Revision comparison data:
+ + + + + + +

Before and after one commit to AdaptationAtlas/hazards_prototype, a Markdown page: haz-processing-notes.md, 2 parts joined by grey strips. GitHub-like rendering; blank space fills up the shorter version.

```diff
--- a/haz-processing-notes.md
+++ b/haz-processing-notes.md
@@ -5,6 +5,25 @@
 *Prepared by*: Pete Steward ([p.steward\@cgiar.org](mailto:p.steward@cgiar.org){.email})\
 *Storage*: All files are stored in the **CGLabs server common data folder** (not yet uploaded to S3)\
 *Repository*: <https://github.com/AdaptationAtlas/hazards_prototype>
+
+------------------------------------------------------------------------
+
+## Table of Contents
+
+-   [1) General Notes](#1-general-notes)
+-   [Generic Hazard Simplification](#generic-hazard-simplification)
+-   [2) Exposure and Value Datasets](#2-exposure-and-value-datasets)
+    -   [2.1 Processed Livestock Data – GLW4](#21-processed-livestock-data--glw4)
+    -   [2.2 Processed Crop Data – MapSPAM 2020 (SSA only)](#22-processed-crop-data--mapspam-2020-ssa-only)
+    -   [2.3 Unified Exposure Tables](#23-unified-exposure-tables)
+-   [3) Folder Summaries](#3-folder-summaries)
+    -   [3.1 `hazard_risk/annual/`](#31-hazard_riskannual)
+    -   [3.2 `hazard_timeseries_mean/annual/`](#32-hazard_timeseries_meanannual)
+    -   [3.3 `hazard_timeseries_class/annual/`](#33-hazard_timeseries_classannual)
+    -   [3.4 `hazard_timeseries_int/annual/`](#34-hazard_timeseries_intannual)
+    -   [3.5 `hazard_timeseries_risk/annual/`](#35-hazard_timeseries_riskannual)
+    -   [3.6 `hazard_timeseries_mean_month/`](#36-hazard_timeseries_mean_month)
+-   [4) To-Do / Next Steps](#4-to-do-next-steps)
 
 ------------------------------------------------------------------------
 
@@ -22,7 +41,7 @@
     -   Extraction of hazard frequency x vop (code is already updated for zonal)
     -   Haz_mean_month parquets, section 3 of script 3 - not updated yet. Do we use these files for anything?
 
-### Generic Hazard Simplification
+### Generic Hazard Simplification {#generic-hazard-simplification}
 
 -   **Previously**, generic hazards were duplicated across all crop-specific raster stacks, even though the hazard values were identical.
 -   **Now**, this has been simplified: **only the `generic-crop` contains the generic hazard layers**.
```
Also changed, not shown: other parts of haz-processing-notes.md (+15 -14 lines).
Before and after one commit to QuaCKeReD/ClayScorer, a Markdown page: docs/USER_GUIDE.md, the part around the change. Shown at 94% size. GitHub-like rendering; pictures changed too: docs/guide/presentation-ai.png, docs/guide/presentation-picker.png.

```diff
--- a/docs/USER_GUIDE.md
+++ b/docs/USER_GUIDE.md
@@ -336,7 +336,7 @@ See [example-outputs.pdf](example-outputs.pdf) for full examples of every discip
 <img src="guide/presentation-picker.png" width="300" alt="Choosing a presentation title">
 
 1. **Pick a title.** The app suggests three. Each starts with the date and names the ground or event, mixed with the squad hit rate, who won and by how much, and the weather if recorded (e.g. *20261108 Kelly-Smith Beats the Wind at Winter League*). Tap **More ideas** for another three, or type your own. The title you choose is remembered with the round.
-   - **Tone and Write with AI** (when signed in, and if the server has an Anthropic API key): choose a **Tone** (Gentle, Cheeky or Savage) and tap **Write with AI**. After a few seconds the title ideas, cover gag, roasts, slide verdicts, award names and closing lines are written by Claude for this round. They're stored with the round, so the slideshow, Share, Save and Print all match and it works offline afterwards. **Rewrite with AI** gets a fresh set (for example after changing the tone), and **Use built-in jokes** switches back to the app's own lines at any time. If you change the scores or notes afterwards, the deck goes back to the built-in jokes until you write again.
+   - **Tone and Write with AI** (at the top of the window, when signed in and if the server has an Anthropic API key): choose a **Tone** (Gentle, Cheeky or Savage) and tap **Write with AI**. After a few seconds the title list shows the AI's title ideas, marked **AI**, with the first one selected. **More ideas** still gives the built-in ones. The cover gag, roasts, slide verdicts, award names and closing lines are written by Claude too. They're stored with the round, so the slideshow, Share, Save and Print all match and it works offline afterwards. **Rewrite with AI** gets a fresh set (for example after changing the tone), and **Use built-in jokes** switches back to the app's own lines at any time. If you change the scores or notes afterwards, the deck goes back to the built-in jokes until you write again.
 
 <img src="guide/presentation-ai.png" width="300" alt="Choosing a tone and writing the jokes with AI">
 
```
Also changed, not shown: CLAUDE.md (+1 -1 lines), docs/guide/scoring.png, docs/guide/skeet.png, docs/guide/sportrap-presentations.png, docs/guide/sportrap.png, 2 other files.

+ + + + + + +

#### [EXERCISE DESCRIPTION]
Copy every entry exactly, leaving nothing out.

#### [TASK RESPONSE]
Before and after one commit to AdaptationAtlas/hazards_prototype, a Markdown page: haz-processing-notes.md, 2 parts joined by grey strips. GitHub-like rendering; blank space fills up the shorter version.

```diff
--- a/haz-processing-notes.md
+++ b/haz-processing-notes.md
@@ -5,6 +5,25 @@
 *Prepared by*: Pete Steward ([p.steward\@cgiar.org](mailto:p.steward@cgiar.org){.email})\
 *Storage*: All files are stored in the **CGLabs server common data folder** (not yet uploaded to S3)\
 *Repository*: <https://github.com/AdaptationAtlas/hazards_prototype>
+
+------------------------------------------------------------------------
+
+## Table of Contents
+
+-   [1) General Notes](#1-general-notes)
+-   [Generic Hazard Simplification](#generic-hazard-simplification)
+-   [2) Exposure and Value Datasets](#2-exposure-and-value-datasets)
+    -   [2.1 Processed Livestock Data – GLW4](#21-processed-livestock-data--glw4)
+    -   [2.2 Processed Crop Data – MapSPAM 2020 (SSA only)](#22-processed-crop-data--mapspam-2020-ssa-only)
+    -   [2.3 Unified Exposure Tables](#23-unified-exposure-tables)
+-   [3) Folder Summaries](#3-folder-summaries)
+    -   [3.1 `hazard_risk/annual/`](#31-hazard_riskannual)
+    -   [3.2 `hazard_timeseries_mean/annual/`](#32-hazard_timeseries_meanannual)
+    -   [3.3 `hazard_timeseries_class/annual/`](#33-hazard_timeseries_classannual)
+    -   [3.4 `hazard_timeseries_int/annual/`](#34-hazard_timeseries_intannual)
+    -   [3.5 `hazard_timeseries_risk/annual/`](#35-hazard_timeseries_riskannual)
+    -   [3.6 `hazard_timeseries_mean_month/`](#36-hazard_timeseries_mean_month)
+-   [4) To-Do / Next Steps](#4-to-do-next-steps)
 
 ------------------------------------------------------------------------
 
@@ -22,7 +41,7 @@
     -   Extraction of hazard frequency x vop (code is already updated for zonal)
     -   Haz_mean_month parquets, section 3 of script 3 - not updated yet. Do we use these files for anything?
 
-### Generic Hazard Simplification
+### Generic Hazard Simplification {#generic-hazard-simplification}
 
 -   **Previously**, generic hazards were duplicated across all crop-specific raster stacks, even though the hazard values were identical.
 -   **Now**, this has been simplified: **only the `generic-crop` contains the generic hazard layers**.
```
Also changed, not shown: other parts of haz-processing-notes.md (+15 -14 lines).
Before and after one commit to QuaCKeReD/ClayScorer, a Markdown page: docs/USER_GUIDE.md, the part around the change. Shown at 94% size. GitHub-like rendering; pictures changed too: docs/guide/presentation-ai.png, docs/guide/presentation-picker.png.

```diff
--- a/docs/USER_GUIDE.md
+++ b/docs/USER_GUIDE.md
@@ -336,7 +336,7 @@ See [example-outputs.pdf](example-outputs.pdf) for full examples of every discip
 <img src="guide/presentation-picker.png" width="300" alt="Choosing a presentation title">
 
 1. **Pick a title.** The app suggests three. Each starts with the date and names the ground or event, mixed with the squad hit rate, who won and by how much, and the weather if recorded (e.g. *20261108 Kelly-Smith Beats the Wind at Winter League*). Tap **More ideas** for another three, or type your own. The title you choose is remembered with the round.
-   - **Tone and Write with AI** (when signed in, and if the server has an Anthropic API key): choose a **Tone** (Gentle, Cheeky or Savage) and tap **Write with AI**. After a few seconds the title ideas, cover gag, roasts, slide verdicts, award names and closing lines are written by Claude for this round. They're stored with the round, so the slideshow, Share, Save and Print all match and it works offline afterwards. **Rewrite with AI** gets a fresh set (for example after changing the tone), and **Use built-in jokes** switches back to the app's own lines at any time. If you change the scores or notes afterwards, the deck goes back to the built-in jokes until you write again.
+   - **Tone and Write with AI** (at the top of the window, when signed in and if the server has an Anthropic API key): choose a **Tone** (Gentle, Cheeky or Savage) and tap **Write with AI**. After a few seconds the title list shows the AI's title ideas, marked **AI**, with the first one selected. **More ideas** still gives the built-in ones. The cover gag, roasts, slide verdicts, award names and closing lines are written by Claude too. They're stored with the round, so the slideshow, Share, Save and Print all match and it works offline afterwards. **Rewrite with AI** gets a fresh set (for example after changing the tone), and **Use built-in jokes** switches back to the app's own lines at any time. If you change the scores or notes afterwards, the deck goes back to the built-in jokes until you write again.
 
 <img src="guide/presentation-ai.png" width="300" alt="Choosing a tone and writing the jokes with AI">
 
```
Also changed, not shown: CLAUDE.md (+1 -1 lines), docs/guide/scoring.png, docs/guide/skeet.png, docs/guide/sportrap-presentations.png, docs/guide/sportrap.png, 2 other files.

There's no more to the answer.